To understand why people often do not reason well through ethical issues, it is essential to recognize that humans are routinely socially conditioned. We do not begin life with the ability to critique social norms and taboos. Yet unless we learn to critique the social mores and taboos imposed upon us from birth, we will accept those traditions as unquestionably “right.”

 

For instance, many western countries once considered slavery to be justified and desirable. It was part of social custom. Moreover, throughout history, many groups of people, including people of various nation­alities and skin colors, as well as females, children, and individuals with disabilities, have been victims of discrimination as the result of social conventions wrongly treated as ethically obligatory.

 

Cultural diversity derives from the fact that there are an unlimited number of alternative ways for social groups to satisfy their needs and fulfill their desires. Those traditional ways of living within a social group or culture take on the force of habit and custom. They are handed down from one generation to another. To the individuals in a given group they seem to be the only way, or the only reasonable way, to do things. And these social customs often legitimate unethical behaviors.

 

Schools traditionally (and unintentionally) function as apologists for conventional thought; academics often inadvertently foster confusion between conventional morality and universal ethics. In doing so they fail to lay a foundation for education that emancipates the mind. They fail to foster the intellectual skills that enable students to distinguish cultural mores from ethical precepts, social commandments from ethical truths.
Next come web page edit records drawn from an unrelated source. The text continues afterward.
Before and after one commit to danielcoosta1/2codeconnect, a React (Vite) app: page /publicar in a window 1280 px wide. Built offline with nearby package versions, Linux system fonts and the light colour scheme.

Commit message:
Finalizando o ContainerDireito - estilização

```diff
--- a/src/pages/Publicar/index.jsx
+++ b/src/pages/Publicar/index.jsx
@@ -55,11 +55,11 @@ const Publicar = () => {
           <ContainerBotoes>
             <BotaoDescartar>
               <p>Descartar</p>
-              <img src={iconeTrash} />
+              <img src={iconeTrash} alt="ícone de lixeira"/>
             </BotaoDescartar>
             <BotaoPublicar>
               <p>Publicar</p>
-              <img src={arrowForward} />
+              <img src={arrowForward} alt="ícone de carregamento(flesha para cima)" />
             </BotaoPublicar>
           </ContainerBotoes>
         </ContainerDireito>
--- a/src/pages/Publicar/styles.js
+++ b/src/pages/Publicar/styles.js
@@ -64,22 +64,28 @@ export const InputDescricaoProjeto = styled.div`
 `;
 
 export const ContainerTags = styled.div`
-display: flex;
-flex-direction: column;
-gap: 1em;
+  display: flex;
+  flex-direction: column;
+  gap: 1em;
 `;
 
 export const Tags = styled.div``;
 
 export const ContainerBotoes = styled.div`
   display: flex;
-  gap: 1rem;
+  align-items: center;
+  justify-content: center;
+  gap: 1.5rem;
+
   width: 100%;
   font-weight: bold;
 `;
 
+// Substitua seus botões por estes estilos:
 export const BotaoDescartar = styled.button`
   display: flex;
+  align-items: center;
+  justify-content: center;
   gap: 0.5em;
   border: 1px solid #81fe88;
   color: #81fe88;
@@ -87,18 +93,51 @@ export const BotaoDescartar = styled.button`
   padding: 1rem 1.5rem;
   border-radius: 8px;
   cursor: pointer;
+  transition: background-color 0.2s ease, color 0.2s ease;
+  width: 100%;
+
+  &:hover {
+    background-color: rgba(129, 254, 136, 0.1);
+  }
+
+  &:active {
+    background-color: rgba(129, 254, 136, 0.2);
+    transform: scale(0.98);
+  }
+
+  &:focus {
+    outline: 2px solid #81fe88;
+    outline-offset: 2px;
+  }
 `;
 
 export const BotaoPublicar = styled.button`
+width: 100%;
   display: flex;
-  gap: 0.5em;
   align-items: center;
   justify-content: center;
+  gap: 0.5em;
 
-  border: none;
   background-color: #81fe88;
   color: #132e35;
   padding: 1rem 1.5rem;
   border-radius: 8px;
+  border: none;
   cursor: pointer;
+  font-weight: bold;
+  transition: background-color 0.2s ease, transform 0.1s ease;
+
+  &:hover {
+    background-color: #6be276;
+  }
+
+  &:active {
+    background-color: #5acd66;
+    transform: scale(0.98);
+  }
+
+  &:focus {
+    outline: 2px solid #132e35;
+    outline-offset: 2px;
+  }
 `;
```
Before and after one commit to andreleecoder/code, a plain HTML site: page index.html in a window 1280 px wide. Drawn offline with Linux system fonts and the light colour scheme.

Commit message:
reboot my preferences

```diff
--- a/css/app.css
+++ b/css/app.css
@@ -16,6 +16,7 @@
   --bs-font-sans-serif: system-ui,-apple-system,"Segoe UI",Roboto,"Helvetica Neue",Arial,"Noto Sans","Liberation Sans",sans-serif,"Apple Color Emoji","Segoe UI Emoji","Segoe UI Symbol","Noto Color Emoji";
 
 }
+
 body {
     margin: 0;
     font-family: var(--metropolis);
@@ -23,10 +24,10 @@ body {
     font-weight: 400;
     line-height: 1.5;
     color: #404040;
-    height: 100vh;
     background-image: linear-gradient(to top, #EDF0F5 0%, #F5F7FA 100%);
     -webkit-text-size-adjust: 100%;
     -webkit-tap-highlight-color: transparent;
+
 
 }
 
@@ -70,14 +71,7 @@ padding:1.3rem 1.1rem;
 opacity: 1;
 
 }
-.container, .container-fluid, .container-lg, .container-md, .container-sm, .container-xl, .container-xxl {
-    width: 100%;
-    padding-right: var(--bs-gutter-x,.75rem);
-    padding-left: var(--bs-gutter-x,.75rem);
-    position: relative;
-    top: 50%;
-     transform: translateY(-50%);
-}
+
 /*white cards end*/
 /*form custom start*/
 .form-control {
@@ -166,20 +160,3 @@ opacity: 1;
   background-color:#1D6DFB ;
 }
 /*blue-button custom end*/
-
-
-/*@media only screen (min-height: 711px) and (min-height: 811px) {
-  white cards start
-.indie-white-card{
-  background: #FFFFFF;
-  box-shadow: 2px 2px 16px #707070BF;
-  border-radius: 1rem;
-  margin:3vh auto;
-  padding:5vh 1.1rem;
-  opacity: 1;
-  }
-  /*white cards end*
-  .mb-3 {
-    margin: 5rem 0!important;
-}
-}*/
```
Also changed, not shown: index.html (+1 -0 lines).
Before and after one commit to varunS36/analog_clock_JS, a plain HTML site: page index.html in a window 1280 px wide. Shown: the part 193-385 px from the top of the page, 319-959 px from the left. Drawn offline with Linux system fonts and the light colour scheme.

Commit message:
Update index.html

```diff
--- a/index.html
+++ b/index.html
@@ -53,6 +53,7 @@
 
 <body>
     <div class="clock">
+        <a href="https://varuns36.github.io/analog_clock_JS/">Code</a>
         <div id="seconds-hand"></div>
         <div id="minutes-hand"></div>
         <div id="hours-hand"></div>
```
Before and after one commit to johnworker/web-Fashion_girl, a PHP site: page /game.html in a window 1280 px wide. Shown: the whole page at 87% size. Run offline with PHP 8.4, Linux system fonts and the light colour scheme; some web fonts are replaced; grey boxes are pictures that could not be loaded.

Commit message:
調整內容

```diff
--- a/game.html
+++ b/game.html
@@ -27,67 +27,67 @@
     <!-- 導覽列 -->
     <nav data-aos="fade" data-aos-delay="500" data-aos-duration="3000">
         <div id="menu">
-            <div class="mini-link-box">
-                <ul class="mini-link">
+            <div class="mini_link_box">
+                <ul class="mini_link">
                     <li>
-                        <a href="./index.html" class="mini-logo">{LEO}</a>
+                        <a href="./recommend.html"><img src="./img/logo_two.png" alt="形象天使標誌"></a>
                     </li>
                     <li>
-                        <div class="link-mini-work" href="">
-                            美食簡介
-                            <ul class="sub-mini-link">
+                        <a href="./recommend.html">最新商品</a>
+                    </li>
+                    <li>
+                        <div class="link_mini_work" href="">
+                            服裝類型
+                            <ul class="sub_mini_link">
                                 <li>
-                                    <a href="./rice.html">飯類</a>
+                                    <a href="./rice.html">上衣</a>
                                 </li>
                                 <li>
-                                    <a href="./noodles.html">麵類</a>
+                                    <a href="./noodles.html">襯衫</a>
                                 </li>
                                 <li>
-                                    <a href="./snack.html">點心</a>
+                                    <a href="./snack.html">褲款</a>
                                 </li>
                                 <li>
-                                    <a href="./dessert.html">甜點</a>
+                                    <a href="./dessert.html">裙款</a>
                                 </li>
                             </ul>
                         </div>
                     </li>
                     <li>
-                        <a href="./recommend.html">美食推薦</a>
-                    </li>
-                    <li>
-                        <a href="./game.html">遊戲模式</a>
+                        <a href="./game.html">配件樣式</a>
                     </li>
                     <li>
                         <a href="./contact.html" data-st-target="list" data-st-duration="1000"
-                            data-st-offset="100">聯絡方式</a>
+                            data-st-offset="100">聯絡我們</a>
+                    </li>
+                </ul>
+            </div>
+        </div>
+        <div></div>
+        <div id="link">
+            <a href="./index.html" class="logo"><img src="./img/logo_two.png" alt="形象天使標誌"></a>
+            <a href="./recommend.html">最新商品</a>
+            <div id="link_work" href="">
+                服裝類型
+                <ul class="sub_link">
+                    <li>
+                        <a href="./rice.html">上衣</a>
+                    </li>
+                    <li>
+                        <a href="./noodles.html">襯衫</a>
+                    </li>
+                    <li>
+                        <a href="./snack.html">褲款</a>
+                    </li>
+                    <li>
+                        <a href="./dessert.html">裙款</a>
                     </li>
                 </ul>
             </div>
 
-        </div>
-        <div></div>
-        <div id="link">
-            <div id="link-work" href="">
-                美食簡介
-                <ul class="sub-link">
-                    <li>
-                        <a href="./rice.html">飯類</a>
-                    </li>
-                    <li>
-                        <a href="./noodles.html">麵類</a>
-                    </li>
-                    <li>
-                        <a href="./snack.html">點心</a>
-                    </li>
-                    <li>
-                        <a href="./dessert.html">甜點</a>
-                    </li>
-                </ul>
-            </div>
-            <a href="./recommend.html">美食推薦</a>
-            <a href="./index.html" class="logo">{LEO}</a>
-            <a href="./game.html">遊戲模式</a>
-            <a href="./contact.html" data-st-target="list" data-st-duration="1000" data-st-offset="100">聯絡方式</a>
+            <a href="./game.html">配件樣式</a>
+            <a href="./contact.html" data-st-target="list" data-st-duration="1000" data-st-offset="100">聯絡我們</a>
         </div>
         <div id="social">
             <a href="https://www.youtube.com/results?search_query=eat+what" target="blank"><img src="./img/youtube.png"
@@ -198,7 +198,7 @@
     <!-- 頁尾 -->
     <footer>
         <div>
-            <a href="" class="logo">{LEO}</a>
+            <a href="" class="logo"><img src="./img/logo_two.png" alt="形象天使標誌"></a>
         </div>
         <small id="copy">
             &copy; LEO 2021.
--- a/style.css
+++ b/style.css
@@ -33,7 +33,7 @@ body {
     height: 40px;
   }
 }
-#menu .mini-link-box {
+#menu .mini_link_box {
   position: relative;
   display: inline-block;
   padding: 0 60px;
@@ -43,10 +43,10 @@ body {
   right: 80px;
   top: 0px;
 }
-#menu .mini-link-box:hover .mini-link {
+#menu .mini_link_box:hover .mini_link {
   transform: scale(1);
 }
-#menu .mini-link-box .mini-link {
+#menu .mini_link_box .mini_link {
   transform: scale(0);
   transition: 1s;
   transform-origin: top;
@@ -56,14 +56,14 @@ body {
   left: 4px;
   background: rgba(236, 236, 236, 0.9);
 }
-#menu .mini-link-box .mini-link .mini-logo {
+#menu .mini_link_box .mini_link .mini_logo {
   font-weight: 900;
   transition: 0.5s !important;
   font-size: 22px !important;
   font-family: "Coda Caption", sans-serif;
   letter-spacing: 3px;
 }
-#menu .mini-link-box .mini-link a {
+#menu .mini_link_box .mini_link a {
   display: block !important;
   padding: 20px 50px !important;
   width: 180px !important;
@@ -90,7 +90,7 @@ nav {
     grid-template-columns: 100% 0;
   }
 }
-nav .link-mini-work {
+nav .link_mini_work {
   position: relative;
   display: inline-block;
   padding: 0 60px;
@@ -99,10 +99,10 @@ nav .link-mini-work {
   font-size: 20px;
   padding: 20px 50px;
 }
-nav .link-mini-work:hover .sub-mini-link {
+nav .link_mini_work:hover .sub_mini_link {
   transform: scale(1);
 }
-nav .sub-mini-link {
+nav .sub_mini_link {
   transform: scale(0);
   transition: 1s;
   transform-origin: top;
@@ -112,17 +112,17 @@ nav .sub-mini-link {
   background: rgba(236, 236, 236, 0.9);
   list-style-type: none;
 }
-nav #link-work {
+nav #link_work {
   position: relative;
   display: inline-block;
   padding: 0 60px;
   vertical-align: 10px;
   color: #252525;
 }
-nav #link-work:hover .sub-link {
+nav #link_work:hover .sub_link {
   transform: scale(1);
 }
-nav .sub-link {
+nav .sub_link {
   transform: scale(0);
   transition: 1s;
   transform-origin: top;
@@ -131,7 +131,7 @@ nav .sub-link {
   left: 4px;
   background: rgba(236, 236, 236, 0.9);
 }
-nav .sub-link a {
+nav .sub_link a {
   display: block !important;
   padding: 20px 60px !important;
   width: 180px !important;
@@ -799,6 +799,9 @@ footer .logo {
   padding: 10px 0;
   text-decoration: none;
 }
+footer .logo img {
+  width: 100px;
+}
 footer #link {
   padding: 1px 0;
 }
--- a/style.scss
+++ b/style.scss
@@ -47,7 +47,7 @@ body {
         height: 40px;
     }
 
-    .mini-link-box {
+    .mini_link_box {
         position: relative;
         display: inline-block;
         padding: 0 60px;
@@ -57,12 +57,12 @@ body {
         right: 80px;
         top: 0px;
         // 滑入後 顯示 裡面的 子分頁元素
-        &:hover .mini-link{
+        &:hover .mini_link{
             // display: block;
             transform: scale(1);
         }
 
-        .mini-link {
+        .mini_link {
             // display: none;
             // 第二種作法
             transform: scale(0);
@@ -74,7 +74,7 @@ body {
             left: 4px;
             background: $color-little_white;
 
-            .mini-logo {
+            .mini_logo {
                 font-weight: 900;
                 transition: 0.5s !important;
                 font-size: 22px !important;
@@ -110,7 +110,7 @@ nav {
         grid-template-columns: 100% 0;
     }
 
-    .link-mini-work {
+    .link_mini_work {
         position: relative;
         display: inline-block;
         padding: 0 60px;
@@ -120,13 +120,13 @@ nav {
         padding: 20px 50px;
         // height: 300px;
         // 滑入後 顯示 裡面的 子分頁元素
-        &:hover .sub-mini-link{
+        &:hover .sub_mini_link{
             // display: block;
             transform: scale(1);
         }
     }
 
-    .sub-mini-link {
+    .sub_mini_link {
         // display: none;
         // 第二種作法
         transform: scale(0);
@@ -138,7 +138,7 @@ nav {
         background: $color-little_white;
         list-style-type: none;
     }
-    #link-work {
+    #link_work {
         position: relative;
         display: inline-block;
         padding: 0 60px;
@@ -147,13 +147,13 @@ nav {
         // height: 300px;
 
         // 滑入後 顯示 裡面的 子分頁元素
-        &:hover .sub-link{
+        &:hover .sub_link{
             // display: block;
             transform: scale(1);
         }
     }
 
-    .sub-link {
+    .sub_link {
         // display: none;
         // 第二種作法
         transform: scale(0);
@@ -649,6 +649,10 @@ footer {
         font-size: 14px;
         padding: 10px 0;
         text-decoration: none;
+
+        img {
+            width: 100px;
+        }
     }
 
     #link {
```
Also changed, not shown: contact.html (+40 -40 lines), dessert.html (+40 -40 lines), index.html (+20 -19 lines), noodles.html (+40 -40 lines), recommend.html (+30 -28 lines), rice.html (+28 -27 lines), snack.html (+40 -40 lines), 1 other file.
They, along with their students, fail to see that whenever social beliefs and taboos conflict with ethical principles, ethical principles should prevail. They fail to see categorical distinctions essential to all ethical reasoning.

      

Examples of social conventions confused with ethics:

·         Many societies have created taboos against showing various parts of the body and have severely punished those who violated them.

·         Many societies have created taboos against giving women the same rights as men.

·         Many societies have socially legitimized religious persecution.

·         Many societies have socially stigmatized interracial marriages.

 

Acts That are Unethical In-and-of-Themselves

For any action to be unethical, it must deny another person or creature some inalienable right. Such unethical acts include slavery, genocide, sexism, racism, murder, assault, rape, fraud, deceit, intimidation, imprisoning people for acts that are not in themselves unethical, and torturing animals.

 

Conclusion

Unspeakable suffering occurs because the logic of ethical reasoning is obscured in many human interactions.  Humans don’t tend to think critically about ethics, religion, ideology, social conventions and the law.  The result is that most people often fail to see how what they consider a matter of “ethics” is often not grounded in ethical principles. The categorical distinctions running through this article document some of the essential understandings indispensable for skilled ethical reasoning.  Thus much should be clear: as long as we continue to confuse these very different domains of thought, we will never have the foundations for creating a just world. 

 

 

 

This article can be found on the website of the Foundation for Critical Thinking: www.criticalthinking.org, published November 19, 2011

 

To learn more about ethical reasoning see: The Thinker’s Guide to Understanding the Foundations of Ethical Reasoning by Richard Paul and Linda Elder, 2006.